WASHINGTON – The Department of Agriculture on Friday approved four Chinese poultry processors to begin shipping a limited amount of meat to the United States, a move that is likely to add to the debate over food imports.
Initially, the companies will be allowed to export only cooked poultry products from birds raised in the United States and Canada. But critics predicted that the government eventually would expand the rules so that chickens and turkeys bred in China could end up in the U.S. market.
“This is the first step towards allowing China to export its own domestic chickens to the U.S.,” said Tony Corbo, a lobbyist for Food and Water Watch, an advocacy group that works to promote food safety.

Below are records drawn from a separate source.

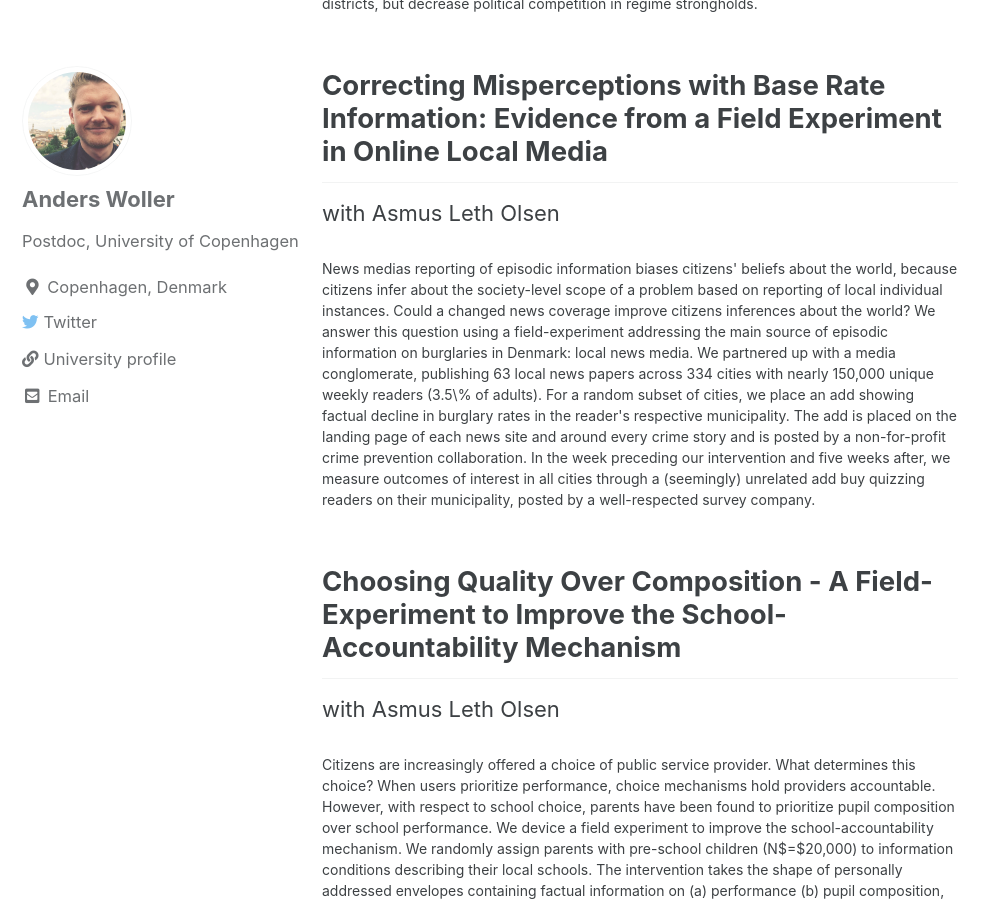
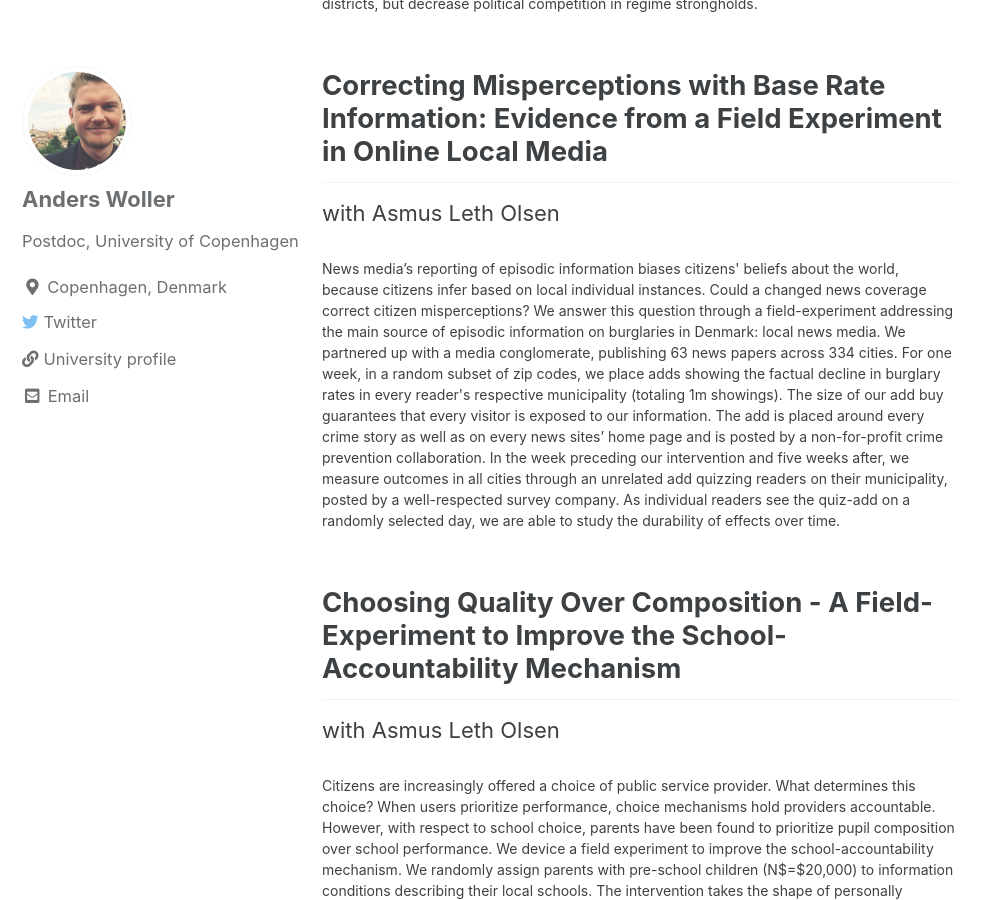
Before and after one commit to AndersWoller/AndersWoller.github.io, a Jekyll site: the page built from _pages/research.md, in a window 1280 px wide and 900 px high, scrolled down 679 px. Shown: the whole window, without its empty margins (0-999 px from the left). Built offline with Jekyll 4.4.1, drawn with Linux system fonts in a browser that asks for light colours; cached includes are drawn as plain includes.

Commit message:
Update research.md

```diff
--- a/_pages/research.md
+++ b/_pages/research.md
@@ -15,7 +15,7 @@
 <h2> Correcting Misperceptions with Base Rate Information: Evidence from a Field Experiment in Online Local Media </h2>
 with Asmus Leth Olsen
 
-<p style="font-size:14px"> News medias reporting of episodic information biases citizens' beliefs about the world, because citizens infer about the society-level scope of a problem based on reporting of local individual instances. Could a changed news coverage improve citizens inferences about the world? We answer this question using a field-experiment addressing the main source of episodic information on burglaries in Denmark: local news media. We partnered up with a media conglomerate, publishing 63 local news papers across 334 cities with nearly 150,000 unique weekly readers (3.5\% of adults). For a random subset of cities, we place an add showing factual decline in burglary rates in the reader's respective municipality. The add is placed on the landing page of each news site and around every crime story and is posted by a non-for-profit crime prevention collaboration.  In the week preceding our intervention  and five weeks after, we measure outcomes of interest in all cities through a (seemingly) unrelated add buy quizzing readers on their municipality, posted by a well-respected survey company. </p>
+<p style="font-size:14px"> News media’s reporting of episodic information biases citizens' beliefs about the world, because citizens infer based on local individual instances. Could a changed news coverage correct citizen misperceptions? We answer this question through a field-experiment addressing the main source of episodic information on burglaries in Denmark: local news media. We partnered up with a media conglomerate, publishing 63 news papers across 334 cities. For one week, in a random subset of zip codes, we place adds showing the factual decline in burglary rates in every reader's respective municipality (totaling 1m showings). The size of our add buy guarantees that every visitor is exposed to our information. The add is placed around every crime story as well as on every news sites’ home page and is posted by a non-for-profit crime prevention collaboration.  In the week preceding our intervention and five weeks after, we measure outcomes in all cities through an unrelated add quizzing readers on their municipality, posted by a well-respected survey company. As individual readers see the quiz-add on a randomly selected day, we are able to study the durability of effects over time. </p>
 
 <h2> Choosing Quality Over Composition - A Field-Experiment to Improve the School-Accountability Mechanism </h2>
 with Asmus Leth Olsen
```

The USDA’s decision follows years of wrangling over the issue and comes as Americans are increasingly focused on the origin of their food.
In recent years, imports have been the source of contamination, prompting broader worries about food safety. The Food and Drug Administration just released an analysis of imported spices, showing high levels of salmonella in coriander, oregano, sesame seeds and curry powder.
China does not have the best track record for food safety, and its chicken products in particular have raised questions.
Recently, an FDA investigation tied the deaths of more than 500 dogs and a handful of cats to chicken jerky treats that came from China. The treats also were blamed for sickening more than 2,500 other animals.
NEW YORK TIMES